> _EXERCISE PROMPT_
In the entries below, every line that contains "color" must be located and copied.

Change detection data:

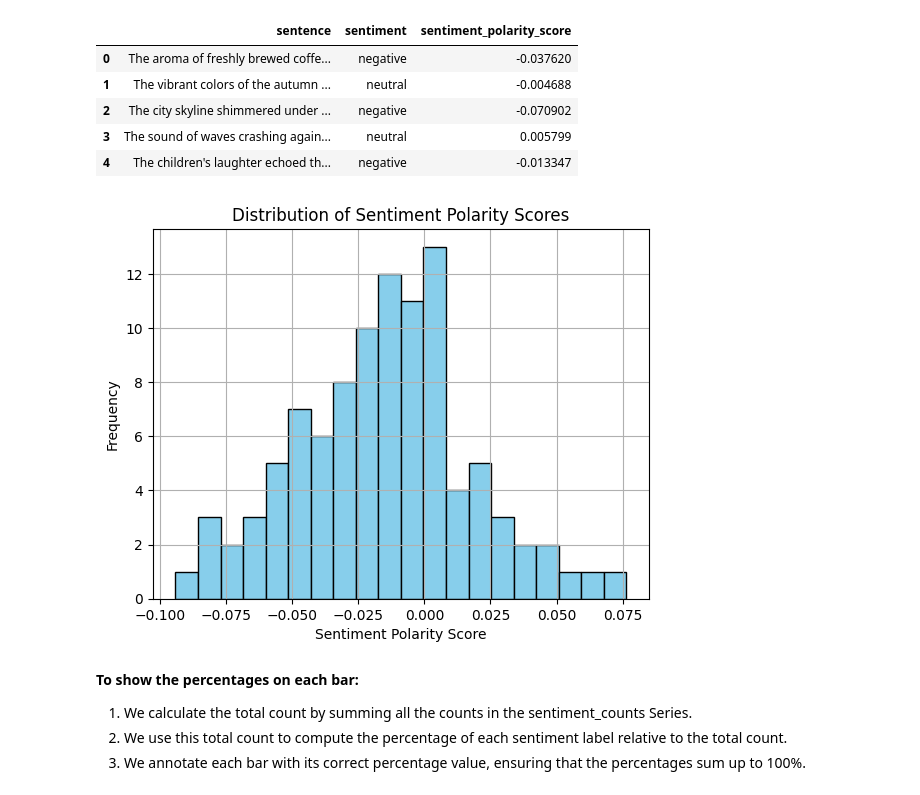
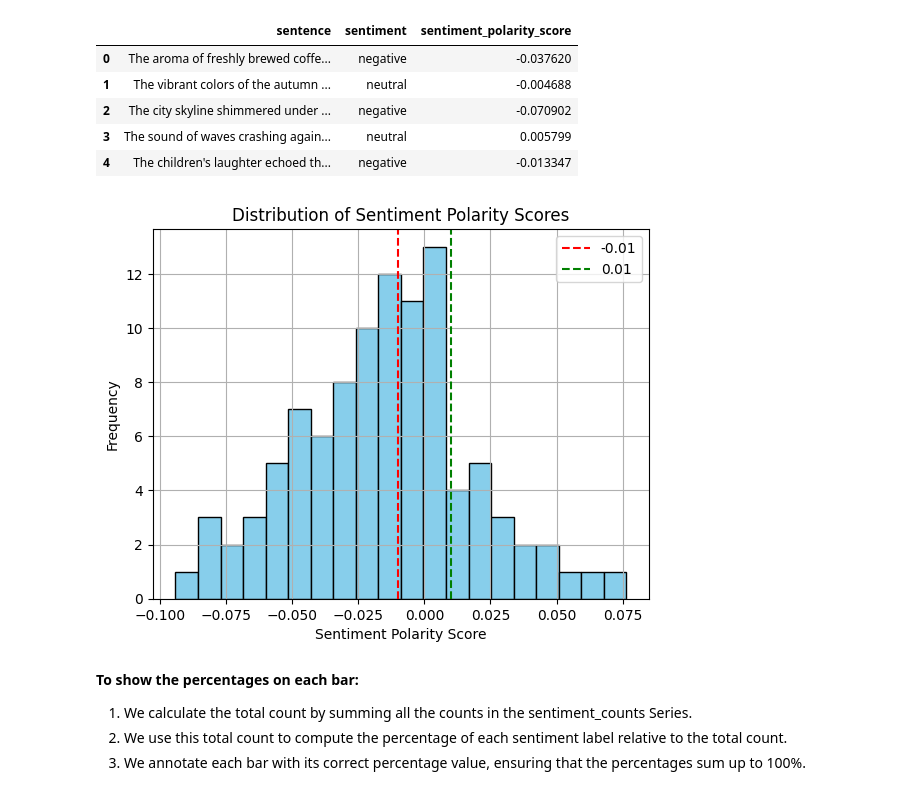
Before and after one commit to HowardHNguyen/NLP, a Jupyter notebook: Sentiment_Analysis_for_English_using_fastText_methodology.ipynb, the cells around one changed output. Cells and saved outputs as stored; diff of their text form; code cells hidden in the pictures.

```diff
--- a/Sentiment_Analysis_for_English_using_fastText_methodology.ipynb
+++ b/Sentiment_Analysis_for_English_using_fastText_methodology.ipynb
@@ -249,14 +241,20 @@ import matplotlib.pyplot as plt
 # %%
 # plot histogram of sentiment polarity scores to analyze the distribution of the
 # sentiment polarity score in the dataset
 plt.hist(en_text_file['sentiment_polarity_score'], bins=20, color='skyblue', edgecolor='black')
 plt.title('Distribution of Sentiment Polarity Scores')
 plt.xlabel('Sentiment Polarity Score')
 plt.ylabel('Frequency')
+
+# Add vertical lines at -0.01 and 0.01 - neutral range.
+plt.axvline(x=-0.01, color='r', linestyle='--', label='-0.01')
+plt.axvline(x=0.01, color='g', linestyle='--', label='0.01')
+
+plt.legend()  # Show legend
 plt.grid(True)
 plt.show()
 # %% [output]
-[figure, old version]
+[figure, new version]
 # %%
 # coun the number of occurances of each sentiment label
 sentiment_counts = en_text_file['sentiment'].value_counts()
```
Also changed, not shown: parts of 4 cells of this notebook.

* * *

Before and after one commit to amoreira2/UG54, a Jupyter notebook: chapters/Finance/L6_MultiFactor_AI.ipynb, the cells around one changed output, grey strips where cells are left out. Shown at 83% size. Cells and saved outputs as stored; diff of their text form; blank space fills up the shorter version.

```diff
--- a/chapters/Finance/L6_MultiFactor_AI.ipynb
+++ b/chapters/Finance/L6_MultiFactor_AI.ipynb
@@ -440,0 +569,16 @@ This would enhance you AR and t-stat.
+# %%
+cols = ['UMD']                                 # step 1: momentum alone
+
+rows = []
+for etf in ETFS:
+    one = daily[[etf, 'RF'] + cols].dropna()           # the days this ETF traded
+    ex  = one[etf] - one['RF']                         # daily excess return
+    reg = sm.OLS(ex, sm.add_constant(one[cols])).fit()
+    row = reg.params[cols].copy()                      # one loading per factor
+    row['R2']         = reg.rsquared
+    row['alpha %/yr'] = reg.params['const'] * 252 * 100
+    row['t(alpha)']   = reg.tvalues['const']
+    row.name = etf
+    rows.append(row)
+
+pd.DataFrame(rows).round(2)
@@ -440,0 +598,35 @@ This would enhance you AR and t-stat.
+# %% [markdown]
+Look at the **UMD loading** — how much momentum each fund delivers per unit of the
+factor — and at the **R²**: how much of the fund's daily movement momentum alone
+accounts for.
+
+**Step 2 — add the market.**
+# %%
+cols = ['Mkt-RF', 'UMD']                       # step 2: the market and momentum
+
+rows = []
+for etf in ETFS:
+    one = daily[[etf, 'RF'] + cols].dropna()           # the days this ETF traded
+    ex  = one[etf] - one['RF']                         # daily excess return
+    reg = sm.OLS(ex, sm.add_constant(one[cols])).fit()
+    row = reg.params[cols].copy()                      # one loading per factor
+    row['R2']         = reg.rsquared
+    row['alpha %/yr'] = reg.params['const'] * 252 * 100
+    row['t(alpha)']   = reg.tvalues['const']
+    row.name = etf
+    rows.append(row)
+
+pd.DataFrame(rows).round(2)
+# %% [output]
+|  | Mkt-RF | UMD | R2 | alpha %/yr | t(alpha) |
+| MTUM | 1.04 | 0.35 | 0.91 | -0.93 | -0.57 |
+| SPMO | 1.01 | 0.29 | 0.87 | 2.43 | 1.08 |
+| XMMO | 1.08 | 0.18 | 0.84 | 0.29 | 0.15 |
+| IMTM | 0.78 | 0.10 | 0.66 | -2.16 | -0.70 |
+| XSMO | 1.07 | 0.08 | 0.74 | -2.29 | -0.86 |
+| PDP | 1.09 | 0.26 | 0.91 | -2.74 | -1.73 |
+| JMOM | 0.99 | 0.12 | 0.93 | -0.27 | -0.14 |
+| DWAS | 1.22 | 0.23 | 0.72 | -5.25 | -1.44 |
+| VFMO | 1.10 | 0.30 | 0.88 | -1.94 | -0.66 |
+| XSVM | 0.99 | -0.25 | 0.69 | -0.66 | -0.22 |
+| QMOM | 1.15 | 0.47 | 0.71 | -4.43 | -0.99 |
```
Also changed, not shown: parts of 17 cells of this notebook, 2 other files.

> _SOLUTION BELOW_
 plt.hist(en_text_file['sentiment_polarity_score'], bins=20, color='skyblue', edgecolor='black')
+plt.axvline(x=-0.01, color='r', linestyle='--', label='-0.01')
+plt.axvline(x=0.01, color='g', linestyle='--', label='0.01')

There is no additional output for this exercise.